Kylinxia: A 520-million-year-old chimeric fossil uncovering the origin of arthropods
The discovery of a shrimp-like fossil named Kylinxia provides important insights into the early evolutionary history of arthropods, finds new study led by paleontologists from the Nanjing Institute of Geology and Palaeontology, Chinese Academy of Sciences (NIGPAS).
Butterflies, crabs, centipedes, and spiders -- these animals are all arthropods. Arthropods have been among the most successful animals on the Earth since the Cambrian Period (roughly 520 million years ago), and they constitute nearly 80 percent of all animal species today.
However, how did arthropods come from and what did their ancestors look like? This has been a major conundrum in animal evolution that puzzled generations of scientists for more than a century.
This study, published online in Nature by scientists from China on November 4, 2020, discovered a shrimp-like chimeric fossil species that helps resolve the conundrum on the origin of arthropods. The fossil species, Kylinxia, was collected from the Chengjiang fauna in Yunnan, southwest China, a UNESCO Natural World Heritage that documents early animal fossils with soft-tissue preservation in the Cambrian time.
Professor Diying Huang, study corresponding author at NIGPAS, said: “Kylinxia is a very rare chimeric species. It combines morphological features from different animals, which is analogous to ‘kylin’, a chimeric creature in traditional Chinese mythology.”
Study co-corresponding author Professor Fangchen Zhao, also from NIGPAS, added: “Owing to very special taphonomic conditions, the Kylinxia specimens exhibit exquisite anatomical structures. For example, nervous tissue, eyes and digestive system -- these are soft body parts we usually cannot see in conventional fossils.”
“Kylinxia has a body showing distinctive features of true arthropods, such as a hardened cuticle, a segmented trunk and jointed legs. However, Kylinxia also integrates the morphological characters present in very ancestral forms, which include the bizarre five eyes as in Opabinia, known as the Cambrian ‘weird wonder’, as well as the iconic raptorial appendages as in Anomalocaris, the apex giant predator in the Cambrian seas.”, said study first author Dr. Han Zeng.
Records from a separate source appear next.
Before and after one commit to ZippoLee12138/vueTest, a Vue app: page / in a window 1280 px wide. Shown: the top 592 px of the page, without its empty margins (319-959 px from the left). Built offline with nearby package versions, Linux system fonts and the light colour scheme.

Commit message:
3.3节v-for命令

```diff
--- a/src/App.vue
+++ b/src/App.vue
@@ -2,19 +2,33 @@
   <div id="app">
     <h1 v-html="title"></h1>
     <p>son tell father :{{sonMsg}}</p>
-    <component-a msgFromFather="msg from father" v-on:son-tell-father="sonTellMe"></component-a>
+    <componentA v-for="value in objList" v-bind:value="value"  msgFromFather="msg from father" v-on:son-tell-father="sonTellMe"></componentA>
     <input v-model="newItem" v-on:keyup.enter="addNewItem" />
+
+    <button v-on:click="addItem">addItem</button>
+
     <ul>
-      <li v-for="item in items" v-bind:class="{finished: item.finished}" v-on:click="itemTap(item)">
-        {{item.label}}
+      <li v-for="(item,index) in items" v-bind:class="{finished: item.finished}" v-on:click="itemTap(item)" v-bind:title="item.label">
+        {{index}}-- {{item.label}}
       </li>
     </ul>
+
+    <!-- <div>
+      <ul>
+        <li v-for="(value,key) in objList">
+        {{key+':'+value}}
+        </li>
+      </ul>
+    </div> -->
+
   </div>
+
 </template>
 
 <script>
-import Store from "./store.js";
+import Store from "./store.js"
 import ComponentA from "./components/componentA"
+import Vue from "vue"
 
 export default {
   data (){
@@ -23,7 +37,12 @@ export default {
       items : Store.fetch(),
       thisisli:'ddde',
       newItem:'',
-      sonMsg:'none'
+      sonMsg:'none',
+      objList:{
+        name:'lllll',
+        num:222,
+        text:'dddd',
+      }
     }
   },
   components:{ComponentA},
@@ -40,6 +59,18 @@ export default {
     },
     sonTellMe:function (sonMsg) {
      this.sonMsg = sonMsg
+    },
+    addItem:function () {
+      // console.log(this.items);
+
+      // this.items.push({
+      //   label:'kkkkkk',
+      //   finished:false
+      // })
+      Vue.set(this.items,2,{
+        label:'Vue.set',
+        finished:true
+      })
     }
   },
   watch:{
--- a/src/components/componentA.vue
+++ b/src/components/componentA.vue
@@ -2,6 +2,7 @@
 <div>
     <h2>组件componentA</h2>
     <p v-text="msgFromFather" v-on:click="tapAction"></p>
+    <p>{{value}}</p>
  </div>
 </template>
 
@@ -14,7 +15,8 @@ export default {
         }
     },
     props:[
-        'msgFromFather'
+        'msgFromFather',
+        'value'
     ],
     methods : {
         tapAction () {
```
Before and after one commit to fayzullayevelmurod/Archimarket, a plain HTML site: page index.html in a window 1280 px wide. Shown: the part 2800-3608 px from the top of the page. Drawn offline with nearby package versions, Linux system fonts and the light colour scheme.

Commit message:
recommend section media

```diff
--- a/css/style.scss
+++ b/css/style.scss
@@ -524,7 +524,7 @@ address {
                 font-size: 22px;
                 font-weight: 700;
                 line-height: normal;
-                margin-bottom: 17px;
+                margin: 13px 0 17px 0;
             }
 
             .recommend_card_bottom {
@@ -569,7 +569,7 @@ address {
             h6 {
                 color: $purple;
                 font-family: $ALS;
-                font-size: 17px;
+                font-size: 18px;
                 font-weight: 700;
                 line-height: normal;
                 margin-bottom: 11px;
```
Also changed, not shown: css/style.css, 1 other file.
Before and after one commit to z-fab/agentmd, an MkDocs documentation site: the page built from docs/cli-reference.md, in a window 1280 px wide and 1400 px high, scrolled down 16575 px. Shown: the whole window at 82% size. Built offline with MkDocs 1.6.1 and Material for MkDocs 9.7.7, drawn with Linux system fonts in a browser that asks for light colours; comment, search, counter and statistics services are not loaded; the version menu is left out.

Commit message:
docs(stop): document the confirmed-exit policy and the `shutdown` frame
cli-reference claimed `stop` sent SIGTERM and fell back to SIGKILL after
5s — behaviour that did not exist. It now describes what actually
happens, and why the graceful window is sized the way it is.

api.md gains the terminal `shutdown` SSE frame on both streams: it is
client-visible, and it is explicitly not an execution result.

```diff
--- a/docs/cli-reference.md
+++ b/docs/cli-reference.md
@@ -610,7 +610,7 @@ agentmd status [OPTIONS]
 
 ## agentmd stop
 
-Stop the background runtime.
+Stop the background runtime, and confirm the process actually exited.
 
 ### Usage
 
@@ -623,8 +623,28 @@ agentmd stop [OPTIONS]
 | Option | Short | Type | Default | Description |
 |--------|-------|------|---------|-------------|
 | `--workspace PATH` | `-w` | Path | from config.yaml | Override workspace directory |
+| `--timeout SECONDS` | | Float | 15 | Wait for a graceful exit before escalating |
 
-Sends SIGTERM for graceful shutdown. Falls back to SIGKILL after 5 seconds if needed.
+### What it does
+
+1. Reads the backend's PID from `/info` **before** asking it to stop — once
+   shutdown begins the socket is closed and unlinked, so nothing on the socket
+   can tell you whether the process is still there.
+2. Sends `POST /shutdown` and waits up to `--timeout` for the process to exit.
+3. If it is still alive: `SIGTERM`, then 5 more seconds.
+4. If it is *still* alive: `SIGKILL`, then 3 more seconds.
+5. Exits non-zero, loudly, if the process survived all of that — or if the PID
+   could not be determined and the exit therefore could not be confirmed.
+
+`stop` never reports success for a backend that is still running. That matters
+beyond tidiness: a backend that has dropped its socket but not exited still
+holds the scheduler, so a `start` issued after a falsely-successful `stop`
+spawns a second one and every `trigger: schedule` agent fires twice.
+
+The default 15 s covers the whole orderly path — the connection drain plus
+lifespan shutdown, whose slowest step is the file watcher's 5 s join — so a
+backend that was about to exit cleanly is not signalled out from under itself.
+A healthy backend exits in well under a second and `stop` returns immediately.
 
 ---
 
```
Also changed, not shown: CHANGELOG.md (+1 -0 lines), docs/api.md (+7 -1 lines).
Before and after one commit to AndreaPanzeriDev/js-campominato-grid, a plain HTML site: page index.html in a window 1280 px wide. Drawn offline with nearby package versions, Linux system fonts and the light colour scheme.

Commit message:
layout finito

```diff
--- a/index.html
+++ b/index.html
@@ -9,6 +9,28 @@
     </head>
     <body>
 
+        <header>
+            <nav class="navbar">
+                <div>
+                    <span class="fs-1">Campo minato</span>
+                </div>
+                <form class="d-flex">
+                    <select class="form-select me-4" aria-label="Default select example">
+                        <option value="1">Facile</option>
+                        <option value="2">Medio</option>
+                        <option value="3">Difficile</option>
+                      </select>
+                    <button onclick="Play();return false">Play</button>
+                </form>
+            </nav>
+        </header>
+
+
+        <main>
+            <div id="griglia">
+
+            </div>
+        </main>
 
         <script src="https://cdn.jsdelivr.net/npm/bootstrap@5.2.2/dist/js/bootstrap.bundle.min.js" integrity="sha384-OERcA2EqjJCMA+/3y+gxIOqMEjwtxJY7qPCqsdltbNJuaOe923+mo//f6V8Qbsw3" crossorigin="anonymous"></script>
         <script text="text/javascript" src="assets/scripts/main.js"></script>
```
“Among the Chengjiang fauna, Anomalocaris is a top predator that can reach two meters in body length, and it has been regarded as an ancestral form of arthropods. But Anomalocaris and true arthropods have huge differences in morphology. There exists a great evolutionary gap between the two that can hardly be bridged.”, added study co-author Professor Maoyan Zhu.
“This gap has become a crucial ‘missing link’ in the origin of arthropods.”
With the aid of multiple techniques, the research team conduct detailed anatomical examinations on the fossils of Kylinxia. From an evolutionary developmental perspective, they demonstrate that the first appendages in Anomalocaris and true arthropods are homologous. Their phylogenetic analyses suggest that there is affinity between the front appendages of Kylinxia, small predatory appendages in front of the mouth of Chelicerata (a group that includes spiders and scorpions) and the antennae of Mandibulata (a subdivision of arthropods including insects such as ants and bees).
Diying Huang said: “Our results indicate that the evolutionary placement of Kylinxia is right between Anomalocaris and the true arthropods. Therefore, our finding reached the evolutionary root of the true arthropods”.
“Kylinxia represents a crucial transitional fossil predicted by Darwin’s evolutionary theory. It bridges the evolutionary gap from Anomalocaris to true arthropods and forms a key ‘missing link’ in the origin of arthropods, contributing a strong fossil evidence for the evolutionary theory of life.” Han Zeng added.
The research was funded by the Chinese Academy of Sciences (CAS) and the National Natural Science Foundation of China (NSFC).
Han Zeng, Fangchen Zhao, Kecheng Niu, Maoyan Zhu, and Diying Huang. 2020. An early Cambrian euarthropod with radiodont-like raptorial appendages. Nature 588: 101-105. https://doi.org/10.1038/s41586-020-2883-7.